In the last one and a half years, small and medium businesses (SMBs) were forced to adopt digital technologies for enhanced business efficiency, and more importantly to survive and stay afloat. While many of them were not quite prepared for the sudden shift caused by the pandemic, the major concerns that begun to grow were centered around cyber security.
And that’s quite evident from a survey which showed in the past 12 months, cyber-attacks have cost more than Rs 3.5 crore for two in three (62%) among Indian SMBs. In fact, for 13% of these 62% SMBs, which sustained cyber-attacks, it cost them over Rs 7 crore while overall 74% of SMBs in the country suffered a cyber-attack in the past one year, resulting in 85% losing customer information to malicious actors, in addition to a tangible impact on business.
The data is, according to a new report by Cisco on cybersecurity for SMBs, a study that is based on an independent, double-blinded survey of over 3,700 business and IT leaders with cybersecurity responsibilities across 14 markets across the Asia Pacific region.
The survey highlighted that SMBs saw several ways in which attackers tried to infiltrate their systems. In India, malware attacks, which affected 92% of SMBs, topped the charts, followed by phishing (76%). 38% of those that suffered incidents said that the number one cause was not having cybersecurity solutions. Meanwhile, 36% ranked cybersecurity solutions not being adequate to detect or prevent the attack as the number one reason.
Besides the loss of customer data, SMBs that suffered a cyber incident also lost internal emails (73%), employee data (71%), intellectual property (74%), and financial information (75%). In addition, 73% of those said it disrupted their operations, 76% admitted it negatively impacted their reputation, and more than half (70%) said it resulted in a loss of customer trust.
However, SMBs are rising to the challenge. The study highlights that they are taking strategic measures like carrying out simulation exercises to improve their cybersecurity posture.

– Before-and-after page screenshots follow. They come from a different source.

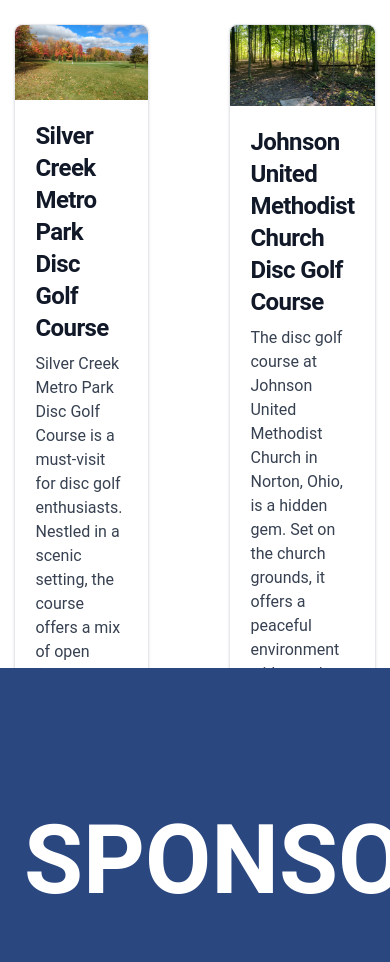
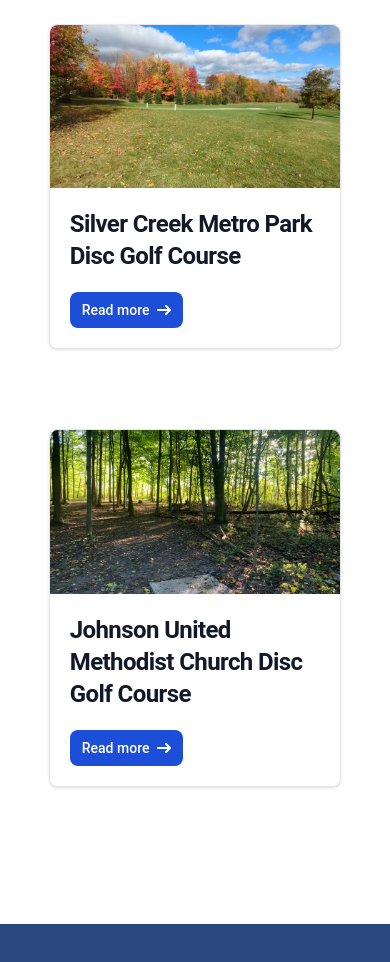
Before and after one commit to AndrewAlllDay/Dev, a React (Vite) app in the folder rubber-city-classic/: page / in a window 390 px wide. Shown: the part 1020-1982 px from the top of the page. Built offline with nearby package versions, Linux system fonts and the light colour scheme.

Commit message:
Updates mobile styling

```diff
--- a/rubber-city-classic/src/components/Hero.jsx
+++ b/rubber-city-classic/src/components/Hero.jsx
@@ -11,11 +11,11 @@
 
       <div class="relative z-10 flex flex-col justify-center items-center h-full text-center">
         <img className='w-[350px] mb-12' src='/images/RCC Logo.png' />
-        <h1 class="md:text-6xl text-3xl mb-2 font-bold text-white tracking-tight leading-tight">
+        <h1 class="md:text-6xl text-4xl mb-2 font-bold text-white tracking-tight leading-tight">
           October 5-6, 2024
         </h1>
         <div className='flex justify-center'>
-          <ReactTyped className='text-white md:text-4xl sm:text-4xl text-5xl font-bold pl-2 md:pl-4' strings={['Two days', 'Three rounds', '$2000+ added pro cash']} typeSpeed={70} backSpeed={40} loop />
+          <ReactTyped className='text-white md:text-4xl text-3xl font-bold pl-2 md:pl-4' strings={['Two days', 'Three rounds', '$2000+ added pro cash']} typeSpeed={70} backSpeed={40} loop />
         </div>
 
         <a href="#about-me" class="absolute block mx-auto text-xl md:mt-96 bottom-0 left-1/2 -ml-10 mt-80">
--- a/rubber-city-classic/src/components/cards.jsx
+++ b/rubber-city-classic/src/components/cards.jsx
@@ -2,23 +2,23 @@
 
 const cards = () => {
     return (
-        <div className='h-screen w-full'>
+        <div className='md:h-screen h-[1100px] w-full'>
 
             <div>
                 <div className='align-middle pt-20'>
                     <h1 className='mx-auto justify-center w-1/2 text-center mb-12 font-bold text-3xl'>The Courses for 2024</h1>
-                    <div className='w-1/2 flex flex-row justify-center mx-auto space-x-20'>
+                    <div className='w-3/4 md:w-1/2 flex md:flex-row flex-col justify-center mx-auto space-y-20 md:space-x-20 space-x-0 md:space-y-0'>
                         <div>
-                            <div class="min-h-[610px] max-w-md bg-white border border-gray-200 rounded-lg shadow dark:bg-gray-800 dark:border-gray-700 z-100">
-                                <a href="#">
-                                    <img class="rounded-t-lg" src="/images/Sc pic.jpg" alt="" />
-                                </a>
+                            <div class="md:min-h-[610px] max-w-md bg-white border border-gray-200 rounded-lg shadow dark:bg-gray-800 dark:border-gray-700 z-100">
+
+                                <img class="rounded-t-lg" src="/images/Sc pic.jpg" alt="" />
+
                                 <div class="p-5">
-                                    <a href="#">
-                                        <h5 class="w-3/4 mb-2 text-2xl font-bold tracking-tight text-gray-900 dark:text-white">Silver Creek Metro Park Disc Golf Course</h5>
-                                    </a>
-                                    <p class="mb-3 font-normal text-gray-700 dark:text-gray-400">Silver Creek Metro Park Disc Golf Course is a must-visit for disc golf enthusiasts. Nestled in a scenic setting, the course offers a mix of open fields and wooded areas, with challenging holes that appeal to players of all skill levels. Its well-maintained fairways and thoughtful layout make it a fun and engaging experience, perfect for anyone looking to enjoy a day of disc golf in a beautiful natural environment.</p>
-                                    <a href="https://udisc.com/courses/silver-creek-metro-park-k1Em" target='_blank' class="inline-flex items-center px-3 py-2 text-sm font-medium text-center text-white bg-blue-700 rounded-lg hover:bg-blue-800 focus:ring-4 focus:outline-none focus:ring-blue-300 dark:bg-blue-600 dark:hover:bg-blue-700 dark:focus:ring-blue-800">
+
+                                    <h5 class="md:w-3/4 mb-2 text-2xl font-bold tracking-tight text-gray-900 dark:text-white">Silver Creek Metro Park Disc Golf Course</h5>
+
+                                    <p class="mb-3 font-normal text-gray-700 dark:text-gray-400 hidden md:block">Silver Creek Metro Park Disc Golf Course is a must-visit for disc golf enthusiasts. Nestled in a scenic setting, the course offers a mix of open fields and wooded areas, with challenging holes that appeal to players of all skill levels. Its well-maintained fairways and thoughtful layout make it a fun and engaging experience, perfect for anyone looking to enjoy a day of disc golf in a beautiful natural environment.</p>
+                                    <a href="https://udisc.com/courses/silver-creek-metro-park-k1Em" target='_blank' class="inline-flex items-center px-3 py-2 mt-3 md:mt-0 text-sm font-medium text-center text-white bg-blue-700 rounded-lg hover:bg-blue-800 focus:ring-4 focus:outline-none focus:ring-blue-300 dark:bg-blue-600 dark:hover:bg-blue-700 dark:focus:ring-blue-800">
                                         Read more
                                         <svg class="rtl:rotate-180 w-3.5 h-3.5 ms-2" aria-hidden="true" xmlns="http://www.w3.org/2000/svg" fill="none" viewBox="0 0 14 10">
                                             <path stroke="currentColor" stroke-linecap="round" stroke-linejoin="round" stroke-width="2" d="M1 5h12m0 0L9 1m4 4L9 9" />
@@ -29,7 +29,7 @@
                         </div>
                         <div>
                             <div>
-                                <div class="max-w-md min-h-[610px] bg-white border border-gray-200 rounded-lg shadow dark:bg-gray-800 dark:border-gray-700">
+                                <div class="max-w-md md:min-h-[610px] bg-white border border-gray-200 rounded-lg shadow dark:bg-gray-800 dark:border-gray-700">
                                     <a href="#">
                                         <img class="rounded-t-lg" src="/images/Johnson.jpg" alt="" />
                                     </a>
@@ -37,8 +37,8 @@
                                         <a href="#">
                                             <h5 class="mb-2 text-2xl font-bold tracking-tight text-gray-900 dark:text-white">Johnson United Methodist Church Disc Golf Course</h5>
                                         </a>
-                                        <p class="mb-3 font-normal text-gray-700 dark:text-gray-400">The disc golf course at Johnson United Methodist Church in Norton, Ohio, is a hidden gem. Set on the church grounds, it offers a peaceful environment with a variety of hole layouts that challenge players of all skill levels. It's an ideal spot for a casual round in a welcoming, community-focused setting.</p>
-                                        <a href="https://udisc.com/courses/johnson-umc-lords-landing-dgc-OwMf" target='_blank' class="inline-flex items-center px-3 py-2 mt-12 text-sm font-medium text-center text-white bg-blue-700 rounded-lg hover:bg-blue-800 focus:ring-4 focus:outline-none focus:ring-blue-300 dark:bg-blue-600 dark:hover:bg-blue-700 dark:focus:ring-blue-800">
+                                        <p class="mb-3 font-normal text-gray-700 dark:text-gray-400 hidden md:block">The disc golf course at Johnson United Methodist Church in Norton, Ohio, is a hidden gem. Set on the church grounds, it offers a peaceful environment with a variety of hole layouts that challenge players of all skill levels. It's an ideal spot for a casual round in a welcoming, community-focused setting.</p>
+                                        <a href="https://udisc.com/courses/johnson-umc-lords-landing-dgc-OwMf" target='_blank' class="inline-flex items-center px-3 py-2 mt-3 md:mt-12 text-sm font-medium text-center text-white bg-blue-700 rounded-lg hover:bg-blue-800 focus:ring-4 focus:outline-none focus:ring-blue-300 dark:bg-blue-600 dark:hover:bg-blue-700 dark:focus:ring-blue-800">
                                             Read more
                                             <svg class="rtl:rotate-180 w-3.5 h-3.5 ms-2" aria-hidden="true" xmlns="http://www.w3.org/2000/svg" fill="none" viewBox="0 0 14 10">
                                                 <path stroke="currentColor" stroke-linecap="round" stroke-linejoin="round" stroke-width="2" d="M1 5h12m0 0L9 1m4 4L9 9" />
--- a/rubber-city-classic/src/components/sponsors.jsx
+++ b/rubber-city-classic/src/components/sponsors.jsx
@@ -3,23 +3,23 @@
 const sponsors = () => {
     return (
         <div class="relative bg-cityblue h-screen text-white overflow-hidden">
-            <h1 className='text-8xl uppercase font-bold mt-36 pl-6'> Sponsors</h1>
-            <div class="container mx-auto mt-20 p-4">
+            <h1 className='text-6xl md:text-8xl uppercase font-bold mt-16 text-center md:text-left md:mt-36 md:pl-6'> Sponsors</h1>
+            <div class="container mx-auto mt-12 md:mt-20 p-4">
                 <div class="grid grid-cols-1 sm:grid-cols-2 lg:grid-cols-3 gap-8 text-cityblue">
-                    <div class="bg-white p-6 rounded-lg shadow-lg">
-                        <img className='w-[60%] mx-auto' src='/images/RCC Logo.png' />
+                    <div class="bg-white p-6 rounded-lg shadow-lg flex flex-row-reverse">
+                        <img className='w-[40%] md:w-[60%] mx-auto' src='/images/RCC Logo.png' />
                         <h2 class="text-xl font-bold mb-2 text-center uppercase mt-6">Title Sponsor</h2>
                     </div>
-                    <div class="bg-white p-6 rounded-lg shadow-lg">
-                        <img className='w-[60%] mx-auto' src='/images/RCC Logo.png' />
+                    <div class="bg-white p-6 rounded-lg shadow-lg flex flex-row-reverse">
+                        <img className='w-[40%] md:w-[60%] mx-auto' src='/images/RCC Logo.png' />
                         <h2 class="text-xl font-bold mb-2 text-center uppercase mt-6">Silver Level Sponsor</h2>
                     </div>
-                    <div class="bg-white p-6 rounded-lg shadow-lg">
-                        <img className='w-[60%] mx-auto' src='/images/RCC Logo.png' />
+                    <div class="bg-white p-6 rounded-lg shadow-lg flex flex-row-reverse">
+                        <img className='w-[40%] md:w-[60%] mx-auto' src='/images/RCC Logo.png' />
                         <h2 class="text-xl font-bold mb-2"></h2>
                     </div>
                 </div>
-            </div>xl
+            </div>
         </div>
     )
 }
```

“As they digitize, SMBs are embracing the fact that any transformation, especially one that allows them to meet customers where they are and build trust, must begin with cybersecurity,” said Panish PK, Managing Director – Small Business, Cisco India & SAARC.
“However, given that they typically operate with limited resources and smaller teams, simplicity is the key to successful security deployments. According to the study, most SMBs (97%) feel that they have too many technologies and struggle to integrate them. At Cisco, we’re committed to working with India’s small and medium-sized businesses to help simplify and fortify their threat response and ensure infallible safety of their employees, assets, and customers,” he said.
Conquering Fear with Preparedness
Cisco’s study found that while SMBs in India are more worried about cybersecurity risks and challenges, they are also taking a planned approach to understand and improve their cybersecurity posture through strategic initiatives. According to the study, 89% of SMBs in India have completed scenario planning and/or simulations for potential cybersecurity incidents in the past 12 months. The majority have a cyber response (91%) and recovery plans (92%) in place.
SMBs are also increasingly aware of where their biggest cyber threats come from. The research highlighted that phishing ranked as the top threat (50%) by SMBs in India.
The good news is that SMBs are ramping up their investments in cybersecurity, with almost half (44%) of Indian SMBs having increased their security investment since the start of the pandemic by more than 5%.
These investments are well distributed across areas such as cybersecurity solutions, compliance or monitoring, talent, training, and insurance, suggesting a strong understanding of the need for a multi-faceted and integrated approach to building a robust cyber posture.
The report highlights certain recommendations for organizations of all sizes to improve their cybersecurity posture given the ever-changing landscape. They include having frequent discussions with senior leaders and all stakeholders, taking a simplified, integrated approach to cybersecurity, staying prepared through conducting real-world simulations, training and educating employees, and working with the right technology partner.